Tackling Extremism in Prisons

I am today working with the Secretary of State for Justice, Liz Truss in taking action to tackle extremism in prisons, with the publication of the Acheson Report. Prisons exist to keep the public safe and Islamist extremism is a direct threat to the important work carried out in prisons.

That is why we are now taking the firm action needed in countering and confronting dangerous ideologies behind bars. It is unacceptable that prisons, responsible by the state should be used as a vehicle to help radical views thrive. We know that in our prison system today, attempts by extremists to engineer segregation, encourage aggressive conversions and intimidate prison chaplains are happening all too often.

There are no easy answers to this problem. Tackling terrorism and extremism in prisons will not be achieved through one simple approach. That is why I support the findings of the Acheson report.  We should be clear about this; this is the most dramatic departure in decades about how prisons in England and Wales deal with radicalisation.

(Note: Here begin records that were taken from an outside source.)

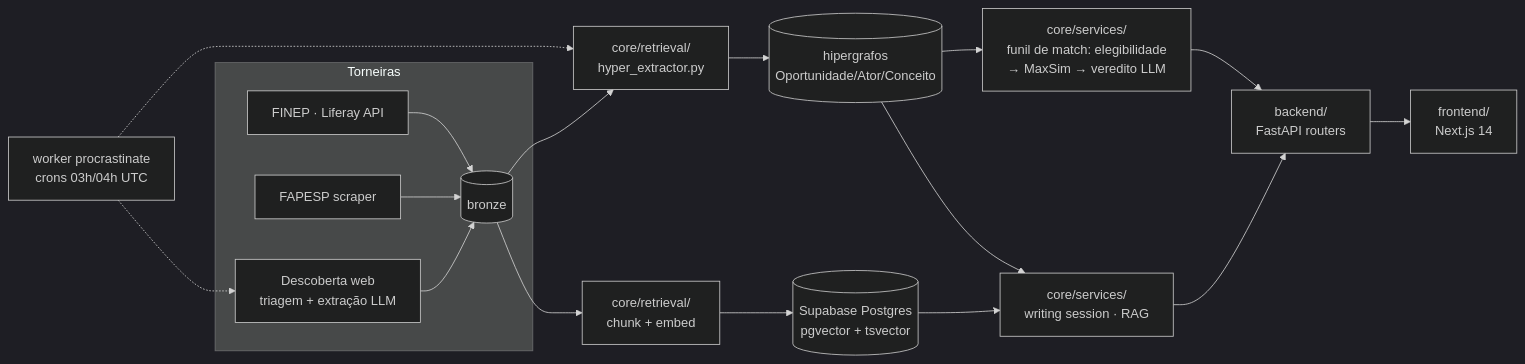
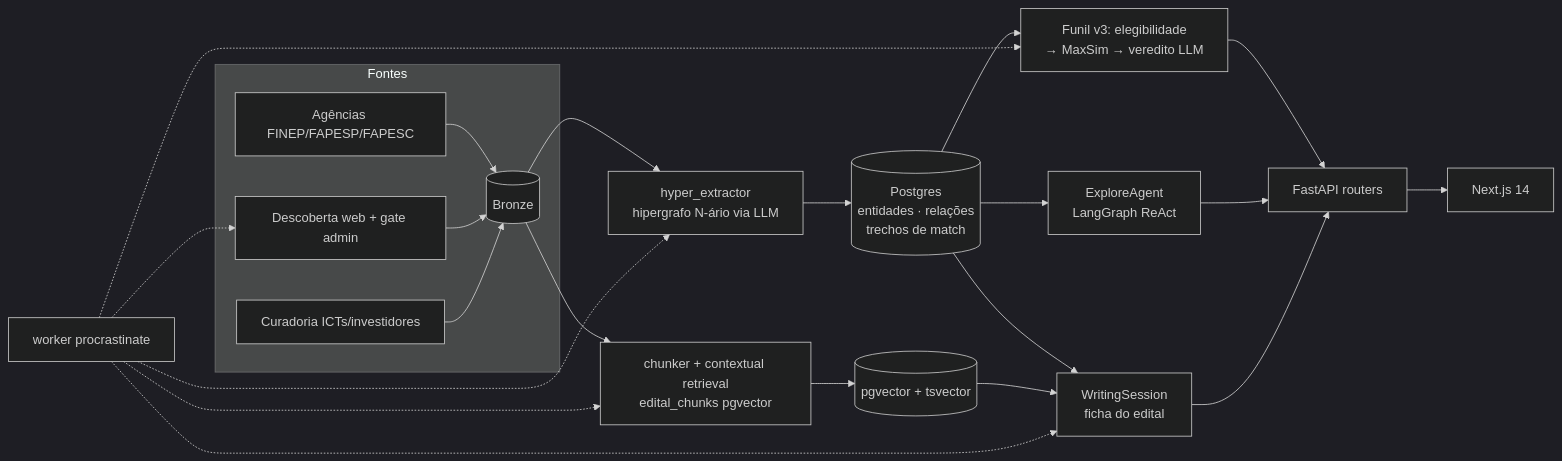
One commit to lucasborgs/radar_editais changed the diagram in README.md. Above: the diagram before and after it, drawn with Mermaid (dark theme). The commit also changed other lines of this file, not shown here.

````diff
--- a/README.md
+++ b/README.md
@@ -34,18 +11,19 @@
 ```mermaid
 flowchart LR
-    subgraph Torneiras
-        FINEP[FINEP · Liferay API] --> B[(bronze)]
-        FAPESP[FAPESP scraper] --> B
-        WEB[Descoberta web<br/>triagem + extração LLM] --> B
+    subgraph T["Fontes"]
+        AG[Agências FINEP/FAPESP/FAPESC] --> B[(Bronze)]
+        WEB[Descoberta web + gate admin] --> B
+        CUR[Curadoria ICTs/investidores] --> B
     end
-    B --> HEX[core/retrieval/<br/>hyper_extractor.py] --> HG[(hipergrafos<br/>Oportunidade/Ator/Conceito)]
-    B --> CH[core/retrieval/<br/>chunk + embed] --> PG[(Supabase Postgres<br/>pgvector + tsvector)]
-    HG --> M[core/services/<br/>funil de match: elegibilidade<br/>→ MaxSim → veredito LLM]
-    PG --> W[core/services/<br/>writing session · RAG]
-    HG --> W
-    M --> API[backend/<br/>FastAPI routers]
-    W --> API
-    API --> FE[frontend/<br/>Next.js 14]
-    WK[worker procrastinate<br/>crons 03h/04h UTC] -.-> HEX
-    WK -.-> WEB
+    B --> HEX[hyper_extractor<br/>hipergrafo N-ário via LLM]
+    B --> CH[chunker + contextual retrieval<br/>edital_chunks pgvector]
+    HEX --> KG[(Postgres<br/>entidades · relações<br/>trechos de match)]
+    CH --> PG[(pgvector + tsvector)]
+    KG --> M[Funil v3: elegibilidade<br/>→ MaxSim → veredito LLM]
+    KG --> EA[ExploreAgent<br/>LangGraph ReAct]
+    KG --> WS[WritingSession<br/>ficha do edital]
+    PG --> WS
+    M & EA & WS --> API[FastAPI routers]
+    API --> FE[Next.js 14]
+    WK[worker procrastinate] -.-> HEX & CH & WEB & M & WS
 ```
````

Extremists in prisons will be separated from other inmates, thereby significantly reducing the risk of extremist gangs being able to coerce fellow prisoners into supporting warped ideologies.  It is estimated that around 1,000 inmates are vulnerable to radicalisation attempts, so the move to build special units allowing separation between radicalised inmates and other prisoners is crucial in stopping the threat of contagion.

New controls on books regarded as extremist mean that some books will be banned, with new powers given to regularly scrutinise potentially dangerous materials.  Prison chaplains will also be subject to greater vetting to ensure that the prison system is not used as a means to preach extremist ideology.

Finally, prison staff must be given further training and support so they are better equipped to deal with radicalised inmates. The Acheson report shows that many prison staff do not feel that they are able to properly confront the issue, with some staff citing fears of being labelled racist. Helping our prison civil servants is essential. Prison staff do work which is not seen by the majority of the public, but is crucial for public protection and society as a whole. Helping them will be a central tenant in building a stronger, fairer prison system.